• _Work request_
Which lines of the entries hold the string "Entrepreneurship"? Copy each one.

........

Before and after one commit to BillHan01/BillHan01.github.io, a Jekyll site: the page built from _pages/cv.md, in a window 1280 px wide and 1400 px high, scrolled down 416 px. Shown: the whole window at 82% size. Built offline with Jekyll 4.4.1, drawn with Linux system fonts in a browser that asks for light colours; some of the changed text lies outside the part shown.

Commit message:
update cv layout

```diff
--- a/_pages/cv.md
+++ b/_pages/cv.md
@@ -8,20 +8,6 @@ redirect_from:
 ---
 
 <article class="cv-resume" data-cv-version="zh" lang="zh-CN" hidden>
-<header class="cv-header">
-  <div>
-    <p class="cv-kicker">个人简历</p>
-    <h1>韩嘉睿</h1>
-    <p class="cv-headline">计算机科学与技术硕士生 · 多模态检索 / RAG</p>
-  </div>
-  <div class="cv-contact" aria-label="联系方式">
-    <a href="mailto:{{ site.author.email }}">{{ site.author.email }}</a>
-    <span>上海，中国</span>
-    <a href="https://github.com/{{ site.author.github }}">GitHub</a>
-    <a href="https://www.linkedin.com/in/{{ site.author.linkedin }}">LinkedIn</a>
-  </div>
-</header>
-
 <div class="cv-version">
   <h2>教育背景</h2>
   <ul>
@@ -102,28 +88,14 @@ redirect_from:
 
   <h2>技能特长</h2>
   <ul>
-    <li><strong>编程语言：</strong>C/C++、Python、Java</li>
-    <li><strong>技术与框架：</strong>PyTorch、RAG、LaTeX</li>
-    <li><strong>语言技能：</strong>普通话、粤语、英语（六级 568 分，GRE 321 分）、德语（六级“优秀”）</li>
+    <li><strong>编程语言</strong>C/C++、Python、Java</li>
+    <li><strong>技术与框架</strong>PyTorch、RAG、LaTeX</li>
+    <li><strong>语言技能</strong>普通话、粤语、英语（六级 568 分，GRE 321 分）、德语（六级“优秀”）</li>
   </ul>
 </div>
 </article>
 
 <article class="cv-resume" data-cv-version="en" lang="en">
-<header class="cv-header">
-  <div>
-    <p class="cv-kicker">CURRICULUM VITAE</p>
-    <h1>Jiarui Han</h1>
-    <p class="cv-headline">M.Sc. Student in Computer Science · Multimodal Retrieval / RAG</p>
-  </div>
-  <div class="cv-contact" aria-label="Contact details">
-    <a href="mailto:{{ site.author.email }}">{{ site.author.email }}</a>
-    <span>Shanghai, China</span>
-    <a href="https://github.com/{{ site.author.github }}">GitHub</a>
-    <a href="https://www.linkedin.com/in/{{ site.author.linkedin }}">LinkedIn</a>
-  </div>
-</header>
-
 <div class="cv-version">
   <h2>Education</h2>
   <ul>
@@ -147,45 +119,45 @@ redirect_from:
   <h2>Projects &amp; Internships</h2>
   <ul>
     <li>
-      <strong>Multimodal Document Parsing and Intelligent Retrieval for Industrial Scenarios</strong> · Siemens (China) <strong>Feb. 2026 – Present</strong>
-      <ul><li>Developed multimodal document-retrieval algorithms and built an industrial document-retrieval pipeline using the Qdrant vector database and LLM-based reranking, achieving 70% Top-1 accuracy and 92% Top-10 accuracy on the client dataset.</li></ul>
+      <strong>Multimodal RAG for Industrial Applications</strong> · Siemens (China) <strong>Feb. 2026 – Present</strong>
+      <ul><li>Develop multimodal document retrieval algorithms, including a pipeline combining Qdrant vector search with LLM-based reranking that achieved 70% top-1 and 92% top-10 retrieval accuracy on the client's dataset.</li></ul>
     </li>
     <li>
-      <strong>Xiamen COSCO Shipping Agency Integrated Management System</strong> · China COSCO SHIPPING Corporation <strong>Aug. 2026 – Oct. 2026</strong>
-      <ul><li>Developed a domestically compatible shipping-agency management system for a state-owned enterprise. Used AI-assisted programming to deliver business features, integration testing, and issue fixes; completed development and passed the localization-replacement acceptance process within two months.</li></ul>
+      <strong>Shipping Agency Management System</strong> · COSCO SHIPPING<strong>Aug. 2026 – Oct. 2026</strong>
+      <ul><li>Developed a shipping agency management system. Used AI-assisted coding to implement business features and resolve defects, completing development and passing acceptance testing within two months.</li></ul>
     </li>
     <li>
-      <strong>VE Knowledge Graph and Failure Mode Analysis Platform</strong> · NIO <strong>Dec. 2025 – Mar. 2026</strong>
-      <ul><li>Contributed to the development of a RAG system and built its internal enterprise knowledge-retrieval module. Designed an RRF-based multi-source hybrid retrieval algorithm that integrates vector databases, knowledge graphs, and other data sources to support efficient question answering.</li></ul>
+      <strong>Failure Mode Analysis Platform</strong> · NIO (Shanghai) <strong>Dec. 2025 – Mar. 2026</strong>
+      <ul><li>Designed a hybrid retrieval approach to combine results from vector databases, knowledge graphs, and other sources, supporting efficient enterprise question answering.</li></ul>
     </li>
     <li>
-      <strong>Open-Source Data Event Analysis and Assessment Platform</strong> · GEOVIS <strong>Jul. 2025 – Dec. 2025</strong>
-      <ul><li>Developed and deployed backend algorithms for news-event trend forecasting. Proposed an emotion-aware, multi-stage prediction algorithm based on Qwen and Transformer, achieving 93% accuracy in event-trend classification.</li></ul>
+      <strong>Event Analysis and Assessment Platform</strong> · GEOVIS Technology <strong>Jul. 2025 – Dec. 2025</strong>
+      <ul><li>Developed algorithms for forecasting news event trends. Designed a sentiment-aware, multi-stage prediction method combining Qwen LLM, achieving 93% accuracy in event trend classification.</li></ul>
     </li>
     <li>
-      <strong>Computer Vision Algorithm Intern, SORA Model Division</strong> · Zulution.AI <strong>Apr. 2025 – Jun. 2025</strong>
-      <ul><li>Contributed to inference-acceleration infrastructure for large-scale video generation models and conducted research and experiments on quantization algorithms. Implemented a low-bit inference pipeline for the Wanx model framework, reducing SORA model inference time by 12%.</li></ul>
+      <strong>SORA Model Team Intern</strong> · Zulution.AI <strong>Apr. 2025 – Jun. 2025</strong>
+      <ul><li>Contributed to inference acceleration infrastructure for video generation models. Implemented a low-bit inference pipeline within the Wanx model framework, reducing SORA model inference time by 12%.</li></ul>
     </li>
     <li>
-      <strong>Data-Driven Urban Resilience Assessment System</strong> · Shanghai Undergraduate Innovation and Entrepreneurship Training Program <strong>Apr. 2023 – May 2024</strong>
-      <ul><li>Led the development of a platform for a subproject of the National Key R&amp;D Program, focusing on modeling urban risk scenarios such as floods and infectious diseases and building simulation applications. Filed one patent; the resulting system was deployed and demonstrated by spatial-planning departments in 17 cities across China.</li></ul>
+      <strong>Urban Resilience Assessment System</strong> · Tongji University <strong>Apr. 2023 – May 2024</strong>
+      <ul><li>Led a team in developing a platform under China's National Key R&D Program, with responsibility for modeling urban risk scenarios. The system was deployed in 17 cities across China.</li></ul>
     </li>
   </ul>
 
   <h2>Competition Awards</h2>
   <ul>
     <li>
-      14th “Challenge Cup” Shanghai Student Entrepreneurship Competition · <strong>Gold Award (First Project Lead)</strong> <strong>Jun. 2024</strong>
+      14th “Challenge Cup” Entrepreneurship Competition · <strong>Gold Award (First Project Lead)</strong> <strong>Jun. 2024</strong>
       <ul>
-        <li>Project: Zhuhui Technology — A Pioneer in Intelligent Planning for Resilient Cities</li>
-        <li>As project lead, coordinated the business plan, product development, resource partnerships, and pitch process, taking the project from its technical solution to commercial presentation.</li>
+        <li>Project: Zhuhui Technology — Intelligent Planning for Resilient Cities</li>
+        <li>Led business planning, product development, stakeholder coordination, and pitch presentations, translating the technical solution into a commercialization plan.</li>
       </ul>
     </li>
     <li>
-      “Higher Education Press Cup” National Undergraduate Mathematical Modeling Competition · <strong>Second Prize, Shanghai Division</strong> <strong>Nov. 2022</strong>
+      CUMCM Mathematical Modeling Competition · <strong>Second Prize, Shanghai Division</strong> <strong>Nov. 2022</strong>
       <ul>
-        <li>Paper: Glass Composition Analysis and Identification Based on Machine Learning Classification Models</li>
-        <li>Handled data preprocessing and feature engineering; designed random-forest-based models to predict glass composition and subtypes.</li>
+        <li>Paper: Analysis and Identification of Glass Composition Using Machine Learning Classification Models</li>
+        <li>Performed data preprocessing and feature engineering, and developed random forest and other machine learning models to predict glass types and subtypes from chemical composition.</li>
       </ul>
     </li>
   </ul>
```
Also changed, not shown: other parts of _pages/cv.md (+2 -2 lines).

........

• _Written answer_
-      <strong>Data-Driven Urban Resilience Assessment System</strong> · Shanghai Undergraduate Innovation and Entrepreneurship Training Program <strong>Apr. 2023 – May 2024</strong>
-      14th “Challenge Cup” Shanghai Student Entrepreneurship Competition · <strong>Gold Award (First Project Lead)</strong> <strong>Jun. 2024</strong>
+      14th “Challenge Cup” Entrepreneurship Competition · <strong>Gold Award (First Project Lead)</strong> <strong>Jun. 2024</strong>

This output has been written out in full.